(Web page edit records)
■ ■ ■ ■
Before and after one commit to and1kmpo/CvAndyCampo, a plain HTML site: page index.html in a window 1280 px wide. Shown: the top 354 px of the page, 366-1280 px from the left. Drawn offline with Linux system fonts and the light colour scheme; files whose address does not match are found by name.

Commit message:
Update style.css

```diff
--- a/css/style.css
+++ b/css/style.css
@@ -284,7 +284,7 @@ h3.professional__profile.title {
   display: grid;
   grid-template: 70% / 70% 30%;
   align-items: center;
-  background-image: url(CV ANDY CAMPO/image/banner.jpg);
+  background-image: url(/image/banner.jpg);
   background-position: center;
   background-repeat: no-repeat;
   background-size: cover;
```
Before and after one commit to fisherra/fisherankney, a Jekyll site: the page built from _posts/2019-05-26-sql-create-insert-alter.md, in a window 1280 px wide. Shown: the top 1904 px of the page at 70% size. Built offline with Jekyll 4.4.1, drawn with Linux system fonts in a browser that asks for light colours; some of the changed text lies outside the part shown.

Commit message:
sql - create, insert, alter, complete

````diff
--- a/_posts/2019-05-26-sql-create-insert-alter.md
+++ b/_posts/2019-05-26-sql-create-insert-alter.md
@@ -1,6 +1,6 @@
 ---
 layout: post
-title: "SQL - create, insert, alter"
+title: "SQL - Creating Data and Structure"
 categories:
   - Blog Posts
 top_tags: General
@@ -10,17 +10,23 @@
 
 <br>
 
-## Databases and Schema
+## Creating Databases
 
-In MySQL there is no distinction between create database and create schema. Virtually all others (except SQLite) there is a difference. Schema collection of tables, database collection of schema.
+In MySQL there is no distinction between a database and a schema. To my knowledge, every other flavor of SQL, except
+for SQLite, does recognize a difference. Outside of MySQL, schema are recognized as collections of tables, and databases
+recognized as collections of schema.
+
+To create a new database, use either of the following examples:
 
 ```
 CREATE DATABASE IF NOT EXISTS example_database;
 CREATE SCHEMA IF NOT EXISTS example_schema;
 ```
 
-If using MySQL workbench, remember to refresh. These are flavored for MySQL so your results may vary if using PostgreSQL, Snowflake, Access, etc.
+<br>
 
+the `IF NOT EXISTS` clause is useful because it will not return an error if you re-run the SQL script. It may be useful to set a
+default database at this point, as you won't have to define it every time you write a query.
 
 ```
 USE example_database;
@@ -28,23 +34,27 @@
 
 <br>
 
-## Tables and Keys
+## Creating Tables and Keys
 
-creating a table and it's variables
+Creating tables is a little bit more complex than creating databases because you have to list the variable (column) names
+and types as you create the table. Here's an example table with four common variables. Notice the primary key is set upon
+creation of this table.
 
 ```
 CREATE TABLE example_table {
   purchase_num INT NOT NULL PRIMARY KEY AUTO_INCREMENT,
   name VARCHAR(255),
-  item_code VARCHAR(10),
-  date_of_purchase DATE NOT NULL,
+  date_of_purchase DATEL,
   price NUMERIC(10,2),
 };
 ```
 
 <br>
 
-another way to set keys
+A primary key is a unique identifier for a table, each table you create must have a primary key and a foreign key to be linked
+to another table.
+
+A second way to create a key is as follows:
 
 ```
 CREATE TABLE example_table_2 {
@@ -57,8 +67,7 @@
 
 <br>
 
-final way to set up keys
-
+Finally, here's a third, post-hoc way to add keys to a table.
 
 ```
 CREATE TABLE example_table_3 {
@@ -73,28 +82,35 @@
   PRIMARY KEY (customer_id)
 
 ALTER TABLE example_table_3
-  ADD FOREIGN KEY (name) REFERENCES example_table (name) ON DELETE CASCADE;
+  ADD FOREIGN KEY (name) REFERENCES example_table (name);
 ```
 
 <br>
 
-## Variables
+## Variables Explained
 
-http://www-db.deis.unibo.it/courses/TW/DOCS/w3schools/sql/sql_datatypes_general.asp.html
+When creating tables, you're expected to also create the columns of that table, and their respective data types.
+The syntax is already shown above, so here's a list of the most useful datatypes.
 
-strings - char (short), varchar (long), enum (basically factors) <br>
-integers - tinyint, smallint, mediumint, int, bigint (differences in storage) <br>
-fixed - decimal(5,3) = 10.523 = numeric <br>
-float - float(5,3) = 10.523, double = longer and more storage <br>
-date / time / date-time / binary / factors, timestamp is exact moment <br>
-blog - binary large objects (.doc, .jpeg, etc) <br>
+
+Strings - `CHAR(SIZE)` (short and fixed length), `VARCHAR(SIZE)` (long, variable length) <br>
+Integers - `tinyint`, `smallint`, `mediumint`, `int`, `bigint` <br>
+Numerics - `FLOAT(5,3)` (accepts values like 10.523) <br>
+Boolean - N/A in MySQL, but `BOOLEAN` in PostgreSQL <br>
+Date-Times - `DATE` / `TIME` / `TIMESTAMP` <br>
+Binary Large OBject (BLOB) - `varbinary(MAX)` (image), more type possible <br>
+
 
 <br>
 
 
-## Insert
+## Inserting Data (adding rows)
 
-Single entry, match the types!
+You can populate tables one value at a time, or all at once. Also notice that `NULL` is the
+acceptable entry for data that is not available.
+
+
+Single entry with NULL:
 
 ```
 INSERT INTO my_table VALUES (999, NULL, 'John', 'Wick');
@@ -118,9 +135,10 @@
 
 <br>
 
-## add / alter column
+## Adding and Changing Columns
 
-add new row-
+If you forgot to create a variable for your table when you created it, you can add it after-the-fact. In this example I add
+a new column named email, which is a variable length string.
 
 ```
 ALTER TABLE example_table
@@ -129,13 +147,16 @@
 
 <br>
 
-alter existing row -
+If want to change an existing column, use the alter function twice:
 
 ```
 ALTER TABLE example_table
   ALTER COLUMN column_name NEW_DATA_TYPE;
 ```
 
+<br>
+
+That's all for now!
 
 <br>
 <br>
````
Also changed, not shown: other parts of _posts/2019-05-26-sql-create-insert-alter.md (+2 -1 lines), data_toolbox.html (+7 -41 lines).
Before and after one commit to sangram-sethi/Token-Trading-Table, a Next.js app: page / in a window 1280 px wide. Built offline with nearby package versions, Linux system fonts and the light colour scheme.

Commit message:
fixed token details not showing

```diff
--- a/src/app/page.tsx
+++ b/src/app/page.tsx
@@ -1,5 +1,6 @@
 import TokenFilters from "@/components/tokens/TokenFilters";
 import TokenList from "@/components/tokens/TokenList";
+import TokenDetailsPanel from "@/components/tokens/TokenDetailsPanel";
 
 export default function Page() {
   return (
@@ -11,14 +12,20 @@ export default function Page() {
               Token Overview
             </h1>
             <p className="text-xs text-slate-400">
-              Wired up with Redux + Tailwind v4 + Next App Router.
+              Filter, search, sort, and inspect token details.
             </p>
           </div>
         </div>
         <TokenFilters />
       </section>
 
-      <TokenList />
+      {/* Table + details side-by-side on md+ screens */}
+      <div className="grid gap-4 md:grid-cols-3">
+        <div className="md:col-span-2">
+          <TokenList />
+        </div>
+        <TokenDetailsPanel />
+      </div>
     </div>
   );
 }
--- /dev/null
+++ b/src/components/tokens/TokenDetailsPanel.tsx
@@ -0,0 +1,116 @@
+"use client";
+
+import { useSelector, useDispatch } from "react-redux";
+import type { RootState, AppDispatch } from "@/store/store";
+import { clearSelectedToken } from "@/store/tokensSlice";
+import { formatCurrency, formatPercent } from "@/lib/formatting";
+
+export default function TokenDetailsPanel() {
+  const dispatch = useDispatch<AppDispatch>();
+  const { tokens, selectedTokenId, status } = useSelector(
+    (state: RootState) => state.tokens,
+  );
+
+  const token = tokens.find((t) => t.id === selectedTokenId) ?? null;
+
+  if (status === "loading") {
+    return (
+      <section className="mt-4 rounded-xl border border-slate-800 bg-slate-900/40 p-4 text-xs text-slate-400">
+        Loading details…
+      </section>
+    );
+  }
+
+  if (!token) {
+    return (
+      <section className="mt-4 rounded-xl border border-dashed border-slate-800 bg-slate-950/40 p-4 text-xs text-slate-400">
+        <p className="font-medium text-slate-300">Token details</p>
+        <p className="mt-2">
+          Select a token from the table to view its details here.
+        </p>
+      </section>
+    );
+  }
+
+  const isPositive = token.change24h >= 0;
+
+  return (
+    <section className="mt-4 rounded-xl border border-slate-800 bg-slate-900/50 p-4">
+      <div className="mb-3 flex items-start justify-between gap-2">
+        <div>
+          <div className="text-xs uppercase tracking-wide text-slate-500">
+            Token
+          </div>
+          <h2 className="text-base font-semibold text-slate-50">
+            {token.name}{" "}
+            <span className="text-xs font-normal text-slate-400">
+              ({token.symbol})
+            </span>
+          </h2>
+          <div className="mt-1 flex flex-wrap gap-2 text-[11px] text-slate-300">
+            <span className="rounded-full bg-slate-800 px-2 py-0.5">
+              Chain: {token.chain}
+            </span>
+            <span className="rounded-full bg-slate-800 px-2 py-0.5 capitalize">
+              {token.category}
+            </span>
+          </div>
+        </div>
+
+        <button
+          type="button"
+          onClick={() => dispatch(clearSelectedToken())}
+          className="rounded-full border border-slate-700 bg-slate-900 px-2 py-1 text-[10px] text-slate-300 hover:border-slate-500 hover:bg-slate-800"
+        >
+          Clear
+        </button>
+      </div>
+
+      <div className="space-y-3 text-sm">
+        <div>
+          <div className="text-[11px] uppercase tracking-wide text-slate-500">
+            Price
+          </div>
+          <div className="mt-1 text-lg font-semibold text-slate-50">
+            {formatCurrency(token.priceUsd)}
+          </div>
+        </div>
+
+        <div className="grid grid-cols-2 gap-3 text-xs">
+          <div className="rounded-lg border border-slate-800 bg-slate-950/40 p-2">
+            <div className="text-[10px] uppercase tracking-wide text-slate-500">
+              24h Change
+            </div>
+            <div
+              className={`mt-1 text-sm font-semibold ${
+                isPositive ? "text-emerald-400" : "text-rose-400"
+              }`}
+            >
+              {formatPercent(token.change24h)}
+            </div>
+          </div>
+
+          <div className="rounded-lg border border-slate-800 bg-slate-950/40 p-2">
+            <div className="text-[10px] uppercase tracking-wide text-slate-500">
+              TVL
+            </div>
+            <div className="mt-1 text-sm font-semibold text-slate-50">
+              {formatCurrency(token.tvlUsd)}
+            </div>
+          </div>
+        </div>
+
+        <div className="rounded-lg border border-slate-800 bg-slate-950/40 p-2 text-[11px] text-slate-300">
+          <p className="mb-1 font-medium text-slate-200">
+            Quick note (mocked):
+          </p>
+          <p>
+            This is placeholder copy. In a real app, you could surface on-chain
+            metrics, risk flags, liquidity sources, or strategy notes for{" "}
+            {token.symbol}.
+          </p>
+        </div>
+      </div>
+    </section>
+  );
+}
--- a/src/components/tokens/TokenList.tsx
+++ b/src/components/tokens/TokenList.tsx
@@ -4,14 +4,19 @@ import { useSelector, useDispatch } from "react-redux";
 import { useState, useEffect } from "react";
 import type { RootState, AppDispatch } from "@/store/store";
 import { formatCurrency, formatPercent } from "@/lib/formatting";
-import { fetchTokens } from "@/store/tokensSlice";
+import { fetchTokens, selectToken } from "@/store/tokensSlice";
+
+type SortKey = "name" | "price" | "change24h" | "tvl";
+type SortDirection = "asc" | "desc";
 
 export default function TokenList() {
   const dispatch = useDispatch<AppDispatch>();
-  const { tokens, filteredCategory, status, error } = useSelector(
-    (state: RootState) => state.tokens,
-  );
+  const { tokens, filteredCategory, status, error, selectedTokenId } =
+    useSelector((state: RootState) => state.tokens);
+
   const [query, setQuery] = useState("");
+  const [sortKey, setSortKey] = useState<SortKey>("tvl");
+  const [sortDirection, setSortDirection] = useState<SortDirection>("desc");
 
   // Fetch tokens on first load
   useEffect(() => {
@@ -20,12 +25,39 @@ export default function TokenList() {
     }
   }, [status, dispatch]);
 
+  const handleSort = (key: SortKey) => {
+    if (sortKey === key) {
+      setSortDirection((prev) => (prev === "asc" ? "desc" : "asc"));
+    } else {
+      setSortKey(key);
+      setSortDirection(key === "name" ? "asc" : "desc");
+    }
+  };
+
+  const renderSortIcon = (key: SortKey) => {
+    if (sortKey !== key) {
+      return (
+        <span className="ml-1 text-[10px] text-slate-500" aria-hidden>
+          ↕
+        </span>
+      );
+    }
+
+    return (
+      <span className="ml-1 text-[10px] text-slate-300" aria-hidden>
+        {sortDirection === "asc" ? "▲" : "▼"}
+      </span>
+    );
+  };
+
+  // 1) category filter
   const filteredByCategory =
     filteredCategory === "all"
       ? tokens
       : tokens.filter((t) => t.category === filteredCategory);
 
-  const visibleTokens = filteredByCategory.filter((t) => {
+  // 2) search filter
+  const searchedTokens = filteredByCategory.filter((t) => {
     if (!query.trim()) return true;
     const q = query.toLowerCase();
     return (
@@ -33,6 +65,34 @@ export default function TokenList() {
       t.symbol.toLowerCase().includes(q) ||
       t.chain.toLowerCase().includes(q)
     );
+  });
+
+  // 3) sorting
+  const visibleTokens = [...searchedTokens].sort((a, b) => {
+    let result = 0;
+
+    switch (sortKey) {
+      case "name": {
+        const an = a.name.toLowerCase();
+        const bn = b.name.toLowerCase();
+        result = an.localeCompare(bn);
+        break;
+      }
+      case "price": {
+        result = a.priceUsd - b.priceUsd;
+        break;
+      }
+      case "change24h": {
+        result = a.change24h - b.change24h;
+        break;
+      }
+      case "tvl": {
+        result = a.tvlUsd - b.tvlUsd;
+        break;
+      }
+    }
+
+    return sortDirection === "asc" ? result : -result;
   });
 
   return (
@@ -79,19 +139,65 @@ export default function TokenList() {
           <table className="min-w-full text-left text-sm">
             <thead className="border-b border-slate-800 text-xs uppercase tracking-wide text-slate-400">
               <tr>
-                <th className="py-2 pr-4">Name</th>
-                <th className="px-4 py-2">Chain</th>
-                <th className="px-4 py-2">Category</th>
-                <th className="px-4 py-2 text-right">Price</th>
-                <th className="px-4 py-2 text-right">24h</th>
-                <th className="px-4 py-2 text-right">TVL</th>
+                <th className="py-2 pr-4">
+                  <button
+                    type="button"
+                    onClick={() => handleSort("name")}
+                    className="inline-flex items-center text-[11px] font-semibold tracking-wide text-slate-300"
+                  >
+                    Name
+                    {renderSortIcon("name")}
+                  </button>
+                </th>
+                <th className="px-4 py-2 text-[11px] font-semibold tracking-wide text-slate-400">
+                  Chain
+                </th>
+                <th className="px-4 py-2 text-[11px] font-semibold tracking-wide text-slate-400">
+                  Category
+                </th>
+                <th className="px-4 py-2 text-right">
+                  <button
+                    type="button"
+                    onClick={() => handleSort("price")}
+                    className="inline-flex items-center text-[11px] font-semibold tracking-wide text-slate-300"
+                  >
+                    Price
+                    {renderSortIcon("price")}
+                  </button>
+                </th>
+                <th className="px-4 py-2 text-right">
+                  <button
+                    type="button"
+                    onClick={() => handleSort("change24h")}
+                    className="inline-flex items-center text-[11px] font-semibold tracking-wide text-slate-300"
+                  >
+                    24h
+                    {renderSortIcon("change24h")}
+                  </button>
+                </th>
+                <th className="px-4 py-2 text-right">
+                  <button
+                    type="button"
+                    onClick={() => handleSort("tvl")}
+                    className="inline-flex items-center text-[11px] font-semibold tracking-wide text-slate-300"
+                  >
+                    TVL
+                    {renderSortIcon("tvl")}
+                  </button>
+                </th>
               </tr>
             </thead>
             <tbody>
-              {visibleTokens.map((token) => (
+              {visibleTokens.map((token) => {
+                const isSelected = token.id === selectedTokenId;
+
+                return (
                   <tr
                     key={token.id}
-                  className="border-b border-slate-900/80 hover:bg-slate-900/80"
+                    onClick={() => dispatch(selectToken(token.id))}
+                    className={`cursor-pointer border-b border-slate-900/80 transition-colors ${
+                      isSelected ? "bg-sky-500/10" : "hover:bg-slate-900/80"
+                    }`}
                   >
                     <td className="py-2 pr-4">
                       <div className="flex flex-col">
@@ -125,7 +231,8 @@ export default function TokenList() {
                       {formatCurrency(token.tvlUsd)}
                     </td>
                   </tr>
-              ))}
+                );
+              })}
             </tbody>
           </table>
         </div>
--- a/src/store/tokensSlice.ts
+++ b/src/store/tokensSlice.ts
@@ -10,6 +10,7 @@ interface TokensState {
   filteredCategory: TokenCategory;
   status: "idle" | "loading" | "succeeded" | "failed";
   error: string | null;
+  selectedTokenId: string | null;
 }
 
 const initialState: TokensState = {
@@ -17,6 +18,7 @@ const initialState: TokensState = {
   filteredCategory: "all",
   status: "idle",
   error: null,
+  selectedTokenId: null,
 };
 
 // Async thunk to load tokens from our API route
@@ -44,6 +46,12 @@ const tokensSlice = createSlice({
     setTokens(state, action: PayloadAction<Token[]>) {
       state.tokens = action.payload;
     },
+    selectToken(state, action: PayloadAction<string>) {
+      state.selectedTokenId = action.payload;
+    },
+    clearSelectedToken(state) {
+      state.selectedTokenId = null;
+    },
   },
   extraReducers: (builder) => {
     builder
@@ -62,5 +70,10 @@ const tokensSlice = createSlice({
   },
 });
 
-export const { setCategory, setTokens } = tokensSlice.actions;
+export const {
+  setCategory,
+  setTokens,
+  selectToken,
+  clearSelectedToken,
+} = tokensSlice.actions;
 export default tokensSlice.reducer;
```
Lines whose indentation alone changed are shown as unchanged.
■ ■ ■ ■
● Problem:
Look through the entries and return each line that has the word "export" in it.

● Your response:
 export default function Page() {
@@ -11,14 +12,20 @@ export default function Page() {
+export default function TokenDetailsPanel() {
 export default function TokenList() {
@@ -20,12 +25,39 @@ export default function TokenList() {
@@ -33,6 +65,34 @@ export default function TokenList() {
@@ -79,19 +139,65 @@ export default function TokenList() {
@@ -125,7 +231,8 @@ export default function TokenList() {
-export const { setCategory, setTokens } = tokensSlice.actions;
+export const {
 export default tokensSlice.reducer;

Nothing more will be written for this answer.